The purpose of this paper is to assess the antecedent of satisfaction and loyalty in the context of a multi-channel banking environment. Multi-channel banking involves both branch and electronic banking channels through which the customers interact with the bank.
The study involved a customer survey of 229 respondents, which used a convenience sampling approach through intercepts and interviews held at bank branches. A structured questionnaire was used, and data were analyzed using structural equation modeling.
While examining factors such as perceived ease of use, branch service quality evaluation, satisfaction, and loyalty, it is observed, using structural equation modeling, that perceived ease of use and branch service quality are antecedents to satisfaction and satisfaction positively affects the loyalty.
Although it is realized that digital banking will positively influence loyalty, the role of branch service quality cannot be ignored. The role played by the ease of use is higher than branch service quality evaluations.
The purpose of this paper is to illustrate the effect of including the customer as a resource in efficiency measurement. Variations in counting the customer illustrate the…
The purpose of this paper is to illustrate the effect of including the customer as a resource in efficiency measurement. Variations in counting the customer illustrate the different impacts on efficiency between a transactional and a relational approach to bank branch marketing.
The paper uses data envelopment analysis to analyse the efficiency of the branch network under consideration. This technique, while well established in the bank branch efficiency literature, is used here to gain insight into how relationship and transactional paradigms are affecting performance.
Although the average profile of the efficiency scores was similar, the scores of the individual branches differed greatly depending on how customers were counted. Some branches then can be typified as relationship oriented while others as transactions oriented bearing in mind that all branches have both remits.

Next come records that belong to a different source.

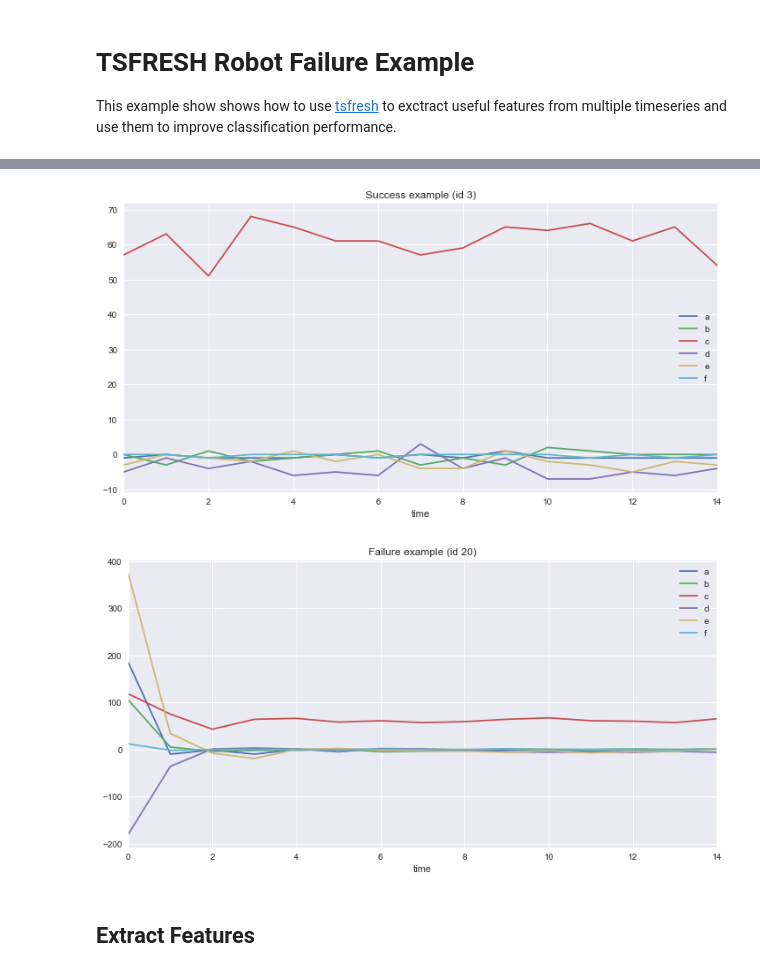
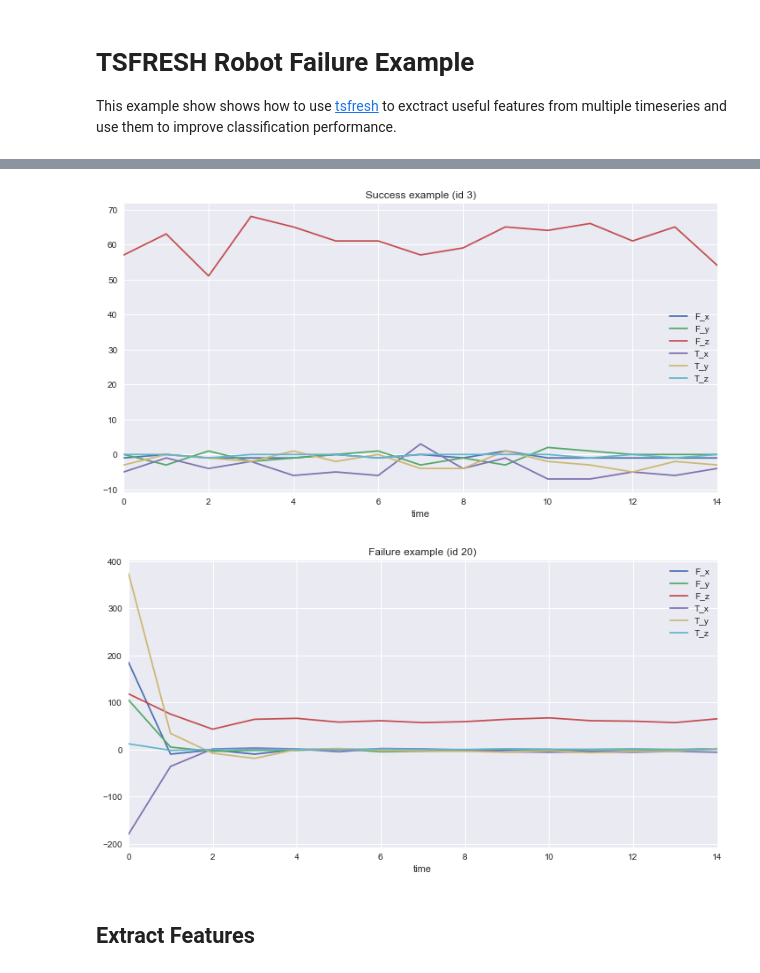
Before and after one commit to blue-yonder/tsfresh, a Jupyter notebook: notebooks/robot_failure_example.ipynb, the cells around one changed output, grey strips where cells are left out. Saved outputs shown, nothing was run; the diff lists cells and outputs as text; code cells hidden in the pictures.

```diff
--- a/notebooks/robot_failure_example.ipynb
+++ b/notebooks/robot_failure_example.ipynb
@@ -27,11 +33,11 @@ df.head()
 | 3 | 1 | 3 | -1 | -1 | 63 | -2 | -1 | 0 |
 | 4 | 1 | 4 | -1 | -1 | 63 | -3 | -1 | 0 |
 # %%
-df[df.id == 3][['time', 'a', 'b', 'c', 'd', 'e', 'f']].plot(x='time', title='Success example (id 3)', figsize=(12, 6));
-df[df.id == 20][['time', 'a', 'b', 'c', 'd', 'e', 'f']].plot(x='time', title='Failure example (id 20)', figsize=(12, 6));
+df[df.id == 3][['time', 'F_x', 'F_y', 'F_z', 'T_x', 'T_y', 'T_z']].plot(x='time', title='Success example (id 3)', figsize=(12, 6));
+df[df.id == 20][['time', 'F_x', 'F_y', 'F_z', 'T_x', 'T_y', 'T_z']].plot(x='time', title='Failure example (id 20)', figsize=(12, 6));
 # %% [output]
-[figure, old version]
+[figure, new version]
-[figure, old version]
+[figure, new version]
 # %% [markdown]
 ## Extract Features
 # %%
```
Also changed, not shown: parts of 16 cells of this notebook, 4 other files.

Future research in efficiency measurement should include customers as a resource of the bank given the importance of them for the activity of co‐production. Careful consideration is required however of the method of accounting for these customers bearing in mind that different conceptualisations may significantly affect the efficiency score of the individual branches.
This paper sheds light on what is happening at branch level in a large network in the UK in terms of how transactions and relationship marketing approaches are affecting efficiency scores and the objectives of the branch. It also answers a call for research into organisations that simultaneously use relationship and transactions marketing.
The results of a first attempt in Hong Kong to set up a systematic procedure to search for profitable retail locations for setting up branches of commercial banks are…
The results of a first attempt in Hong Kong to set up a systematic procedure to search for profitable retail locations for setting up branches of commercial banks are reported, using a local Chinese bank as an example. It is possible to identify customer profiles, chart trading area patterns, create a market share estimation model and calculate the profitability of possible areas for setting up a new branch in order to develop a priority list for consideration in retail branching. Undertaking such research in developing countries is quite different from that in developed countries, due to the lack of data and research facilities. Experience from this attempt should be instructive to banking practitioners working in other newly industrialised countries.